[THE RECORDS]:
_ _ _ _

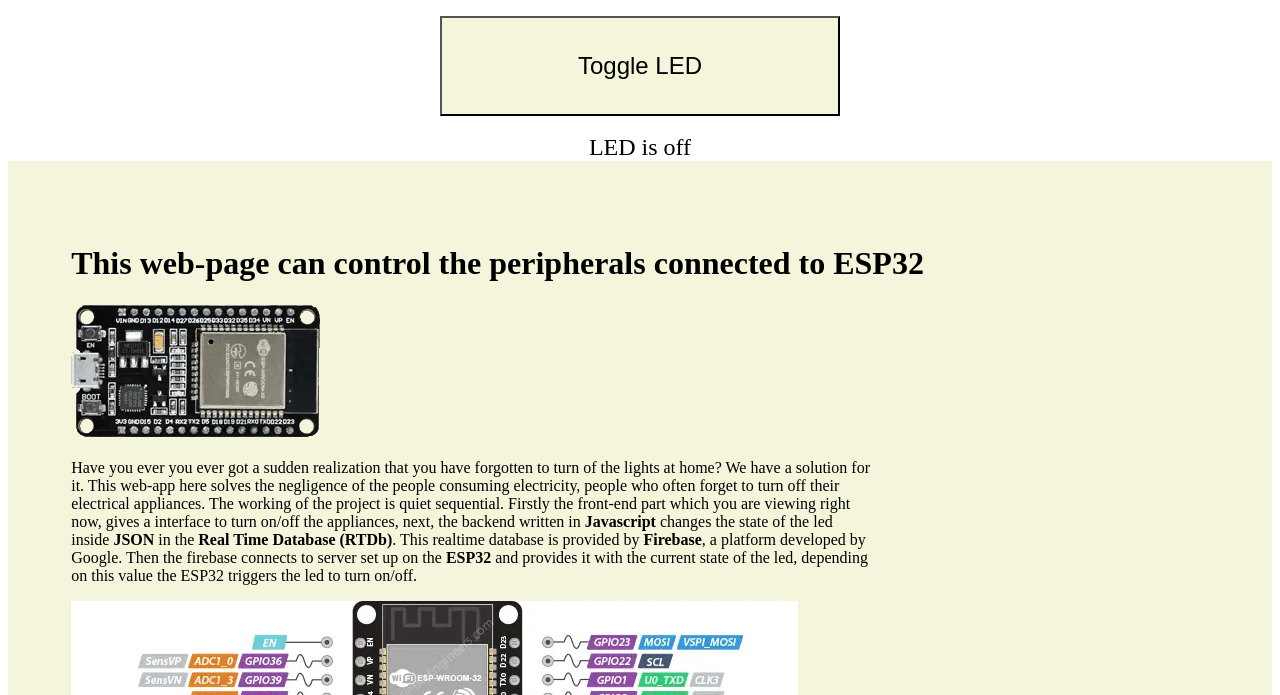
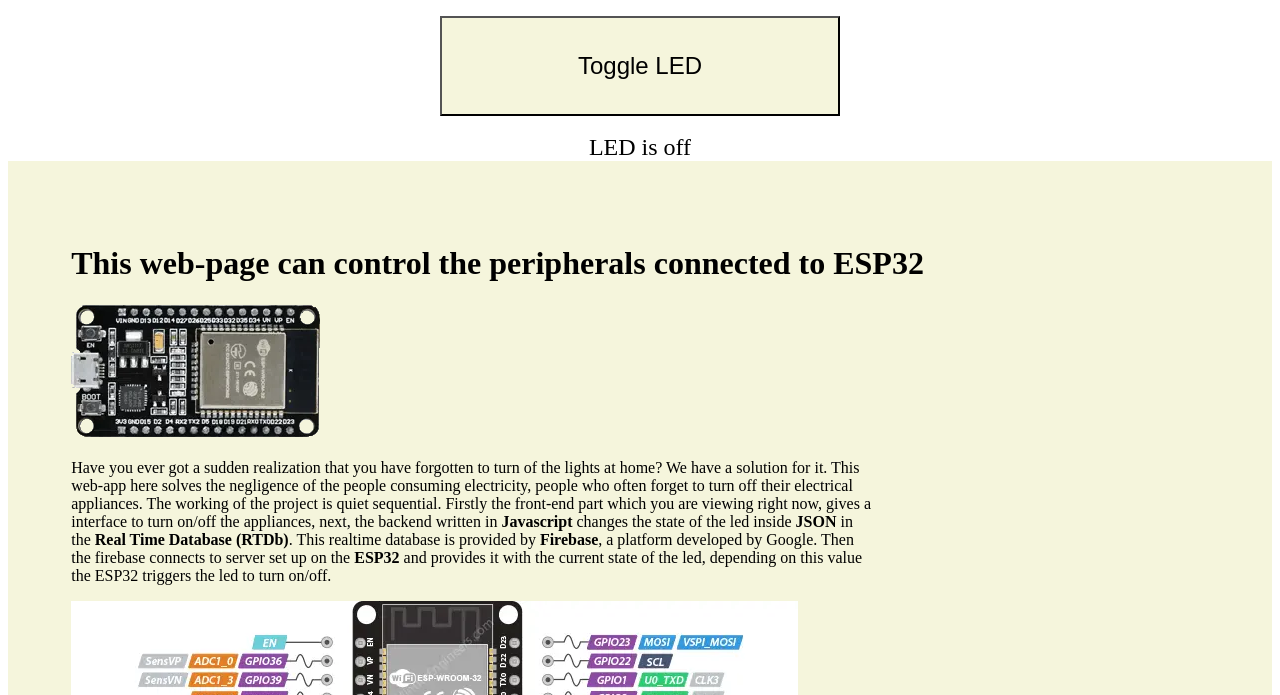
Before and after one commit to Kiran21-S/ESP32WebServer, a website: page index.html in a window 1280 px wide. Shown: the part 105-800 px from the top of the page. Drawn offline with Linux system fonts and the light colour scheme; no server answers.

Commit message:
Update index.html

```diff
--- a/index.html
+++ b/index.html
@@ -20,7 +20,7 @@
             <h1>This web-page can control the peripherals connected to ESP32</h1>
             <img src="esp32.png" alt="">
             <div style="width: 800px; text-wrap: wrap;">
-                <p>Have you ever you ever got a sudden realization that you have forgotten to turn of the lights at home? We have a solution for it.
+                <p>Have you ever got a sudden realization that you have forgotten to turn of the lights at home? We have a solution for it.
                   This web-app here solves the negligence of the people consuming electricity, people who often forget to turn off their electrical appliances.
                   The working of the project is quiet sequential. Firstly the front-end part which you are viewing right now, gives a interface to turn on/off the appliances,
                   next, the backend written in <b>Javascript</b> changes the state of the led inside <b>JSON</b> in the <b>Real Time Database (RTDb)</b>. This realtime database is
```
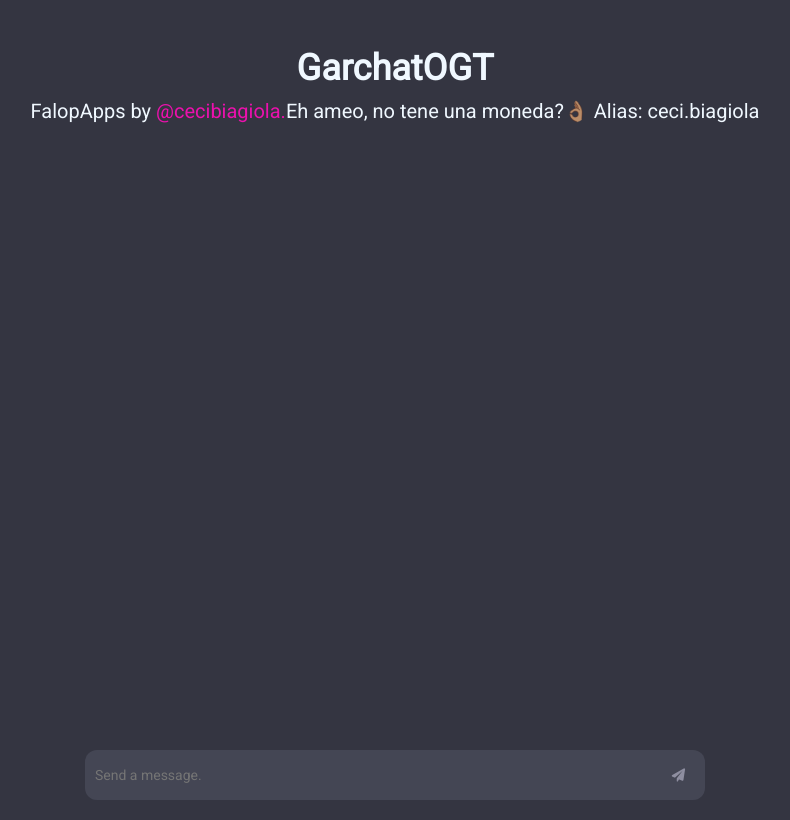
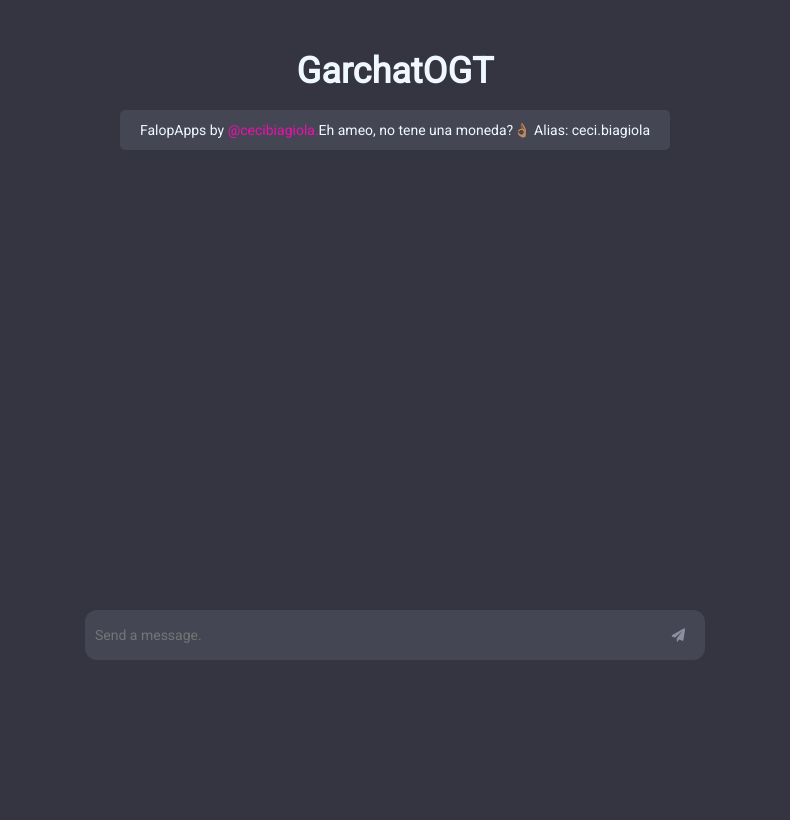
Before and after one commit to cecibiagiola/garchatogt, a plain HTML site: page index.html in a window 1280 px wide. Shown: the whole page, without its empty margins (245-1035 px from the left). Drawn offline with Linux system fonts and the light colour scheme.

Commit message:
UI Fixed

```diff
--- a/styles.css
+++ b/styles.css
@@ -7,7 +7,7 @@
 
 body {
   background-color: #343541;
-
+  overflow-y: hidden;
 }
 
 i {
@@ -25,6 +25,7 @@ i:hover{
 }
 
 .chat-header {
+  background-color: #343541;
   height: 80px;
   display: flex;
   flex-direction: column;
@@ -41,8 +42,13 @@ a {
 }
 
 .chat-header p{
-  margin-top: 10px;
-  font-size: 20px;
+  margin-top: 18px;
+  font-size: 14px;
+  background-color: #444654;
+  padding: 12px 20px;
+  text-align: center;
+  border-radius: 5px;
+  z-index: 20;
 }
 
 
@@ -50,13 +56,13 @@ a {
 .chat-header h1 {
   font-size: 36px;
   font-weight: 600;
-  margin-top: 50px;
+  margin-top: 80px;
 }
 
 .chat-history {
   width: 100%;
-  height: calc(100vh - 160px);
-  overflow-y:hidden;
+  height: 500px;
+  overflow-y:auto;
   scroll-behavior: smooth;
 }
 
@@ -137,12 +143,10 @@ outline: none;
 
   .chat-header h1 {
     font-size: 24px;
-    margin-top: 20px;
   }
 
   .chat-header p{
-    width: 60%;
-    margin-top: 20px;
+    width: 100%;
     font-size: 10px;
     text-align: center;
     font-size: 14px;
@@ -152,3 +156,20 @@ outline: none;
     width: 100%;
   }
 }
+
+/* Cambiar el color de fondo de la barra de desplazamiento */
+/* También puedes cambiar el ancho y el color del borde si lo deseas */
+/* Asegúrate de ajustar los colores según tus preferencias */
+::-webkit-scrollbar {
+  width: 4px; /* Ancho de la barra de desplazamiento */
+}
+
+::-webkit-scrollbar-thumb {
+  background-color: #b5b5b5; /* Color del fondo de la barra de desplazamiento */
+  border-radius: 6px; /* Bordes redondeados para la barra de desplazamiento */
+}
+
+/* Cambiar el color del thumb (agarre) cuando se esté interactuando con él (hover) */
+::-webkit-scrollbar-thumb:hover {
+  background-color: #7f7f7f; /* Color del fondo del thumb cuando se pasa el mouse sobre él */
+}
```
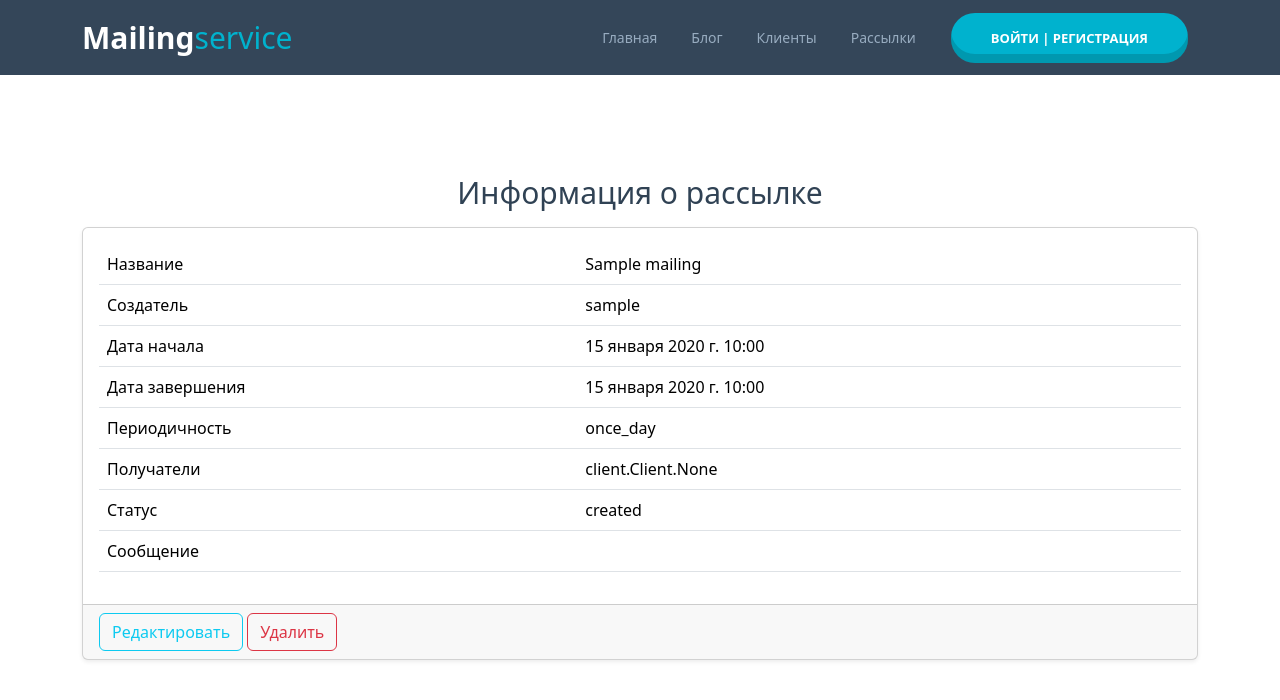
After one commit to UserSemDev/CW6_mailings_service, a Django app: page /mailings/1 in a window 1280 px wide. The commit adds this page. Shown: the top 700 px of the page. Run offline with Django 5.2, Linux system fonts and the light colour scheme; tables that the repository leaves empty hold one stand-in row (values such as "Sample post"); some libraries are stand-ins or nearby versions.

Commit message:
added model, controllers, templates to the mailing application

```diff
--- a/apps/mailing/models.py
+++ b/apps/mailing/models.py
@@ -1,3 +1,38 @@
+from django.conf import settings
 from django.db import models
 
-# Create your models here.
+from apps.client.models import Client
+from apps.message.models import Message
+
+NULLABLE = {'blank': True, 'null': True}
+
+
+class Mailing(models.Model):
+    """Модель рассылки"""
+
+    PERIODICITY_MAILING = [
+        ('once_day', 'раз в день'),
+        ('once_week', 'раз в неделю'),
+        ('once_month', 'раз в месяц'),
+    ]
+
+    STATUS_MAILING = [
+        ('created', 'создана'),
+        ('launched', 'запущена'),
+        ('completed', 'завершена')
+    ]
+
+    name = models.CharField(max_length=50, verbose_name='Название')
+    data_mailing = models.DateTimeField(verbose_name='Начало')
+    data_mailing_finish = models.DateTimeField(**NULLABLE, verbose_name='Завершение')
+    periodicity = models.CharField(max_length=10, choices=PERIODICITY_MAILING, verbose_name='Периодичность')
+    client_mailing = models.ManyToManyField(Client, verbose_name='Получатель')
+    user = models.ForeignKey(settings.AUTH_USER_MODEL, on_delete=models.CASCADE, verbose_name='Создатель')
+    status = models.CharField(max_length=9, choices=STATUS_MAILING, verbose_name='Статус')
+
+    def __str__(self):
+        return f'Рассылка: {self.name}'
+
+    class Meta:
+        verbose_name = 'рассылка'
+        verbose_name_plural = 'рассылки'
--- /dev/null
+++ b/apps/mailing/templates/mailing/mailing_detail.html
@@ -0,0 +1,51 @@
+{% extends 'main/base.html' %}
+{% block content %}
+<h2 class="text-center mb-3">{{ title }}</h2>
+<div class="row justify-content-center">
+    <div class="col-12">
+        <div class="card shadow-sm">
+            <div class="card-body">
+                <table class="table">
+                    <tr>
+                        <td>Название</td>
+                        <td>{{ object.name }}</td>
+                    </tr>
+                    <tr>
+                        <td>Создатель</td>
+                        <td>{{ object.user }}</td>
+                    </tr>
+                    <tr>
+                        <td>Дата начала</td>
+                        <td>{{ object.data_mailing }}</td>
+                    </tr>
+                    <tr>
+                        <td>Дата завершения</td>
+                        <td>{{ object.data_mailing_finish }}</td>
+                    </tr>
+                    <tr>
+                        <td>Периодичность</td>
+                        <td>{{ object.periodicity }}</td>
+                    </tr>
+                    <tr>
+                        <td>Получатели</td>
+                        <td>{{ object.client_mailing }}</td>
+                    </tr>
+                    <tr>
+                        <td>Статус</td>
+                        <td>{{ object.status }}</td>
+                    </tr>
+                    <tr>
+                        <td>Сообщение</td>
+                        <td>{{ object.message }}</td>
+                    </tr>
+                </table>
+            </div>
+            <div class="card-footer">
+                <a href="{% url 'mailings:mailing_update' object.pk %}" class="btn btn-outline-info btn-block">Редактировать</a>
+                <a href="{% url 'mailings:mailing_delete' object.pk %}"
+                   class="btn btn-outline-danger btn-block">Удалить</a>
+            </div>
+        </div>
+    </div>
+</div>
+{% endblock %}
--- /dev/null
+++ b/apps/mailing/urls.py
@@ -0,0 +1,14 @@
+from django.urls import path
+from apps.mailing.apps import MailingConfig
+from apps.mailing.views import MailingListView, MailingDetailView, MailingCreateView, MailingUpdateView, \
+    MailingDeleteView
+
+app_name = MailingConfig.name
+
+urlpatterns = [
+    path('', MailingListView.as_view(), name='mailing_list'),
+    path('<int:pk>', MailingDetailView.as_view(), name='mailing_detail'),
+    path('create/', MailingCreateView.as_view(), name='mailing_create'),
+    path('update/<int:pk>', MailingUpdateView.as_view(), name='mailing_update'),
+    path('delete/<int:pk>', MailingDeleteView.as_view(), name='mailing_delete'),
+]
--- a/apps/mailing/views.py
+++ b/apps/mailing/views.py
@@ -1,3 +1,37 @@
-from django.shortcuts import render
+from django.urls import reverse_lazy, reverse
+from django.views.generic import ListView, DetailView, CreateView, UpdateView, DeleteView
 
-# Create your views here.
+from apps.mailing.forms import MailingForm
+from apps.mailing.models import Mailing
+
+
+class MailingListView(ListView):
+    model = Mailing
+    extra_context = {'title': 'Рассылки'}
+
+
+class MailingDetailView(DetailView):
+    model = Mailing
+    extra_context = {'title': 'Информация о рассылке'}
+
+
+class MailingCreateView(CreateView):
+    model = Mailing
+    form_class = MailingForm
+    extra_context = {'title': 'Создание рассылки'}
+    success_url = reverse_lazy('mailings:mailing_list')
+
+
+class MailingUpdateView(UpdateView):
+    model = Mailing
+    form_class = MailingForm
+    extra_context = {'title': 'Редактирование рассылки'}
+
+    def get_success_url(self):
+        return reverse('mailings:mailing_detail', args=[self.kwargs.get('pk')])
+
+
+class MailingDeleteView(DeleteView):
+    model = Mailing
+    extra_context = {'title': 'Удаление рассылки'}
+    success_url = reverse_lazy('mailings:mailing_list')
--- a/apps/main/templates/main/includes/inc_menu.html
+++ b/apps/main/templates/main/includes/inc_menu.html
@@ -15,6 +15,9 @@
                     <a class="nav-link" href="{% url 'clients:client_list' %}">Клиенты</a>
                 </li>
                 <li class="nav-item">
+                    <a class="nav-link" href="{% url 'mailings:mailing_list' %}">Рассылки</a>
+                </li>
+                <li class="nav-item">
                     <a class="nav-link btn-default" href="#">Войти | Регистрация</a>
                 </li>
             </ul>
--- a/config/settings.py
+++ b/config/settings.py
@@ -43,6 +43,7 @@
 
     'apps.main',
     'apps.client',
+    'apps.mailing',
 ]
 
 MIDDLEWARE = [
--- a/config/urls.py
+++ b/config/urls.py
@@ -21,4 +21,5 @@
     path('admin/', admin.site.urls),
     path('', include('apps.main.urls', namespace='main')),
     path('clients/', include('apps.client.urls', namespace='clients')),
+    path('mailings/', include('apps.mailing.urls', namespace='mailings')),
 ]
```
Also changed, not shown: apps/mailing/forms.py (added, +14 -0 lines), apps/mailing/templates/mailing/mailing_confirm_delete.html (added, +17 -0 lines), apps/mailing/templates/mailing/mailing_form.html (added, +21 -0 lines), apps/mailing/templates/mailing/mailing_list.html (added, +30 -0 lines), apps/mailing/templates/mailing/base.html (deleted).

_ _ _ _

[YOUR OBJECTIVE]:
Gather all lines from the listing above in which "width" occurs.

[FINISHED TASK]:
             <div style="width: 800px; text-wrap: wrap;">
   width: 100%;
-    width: 60%;
+    width: 100%;
     width: 100%;
+  width: 4px; /* Ancho de la barra de desplazamiento */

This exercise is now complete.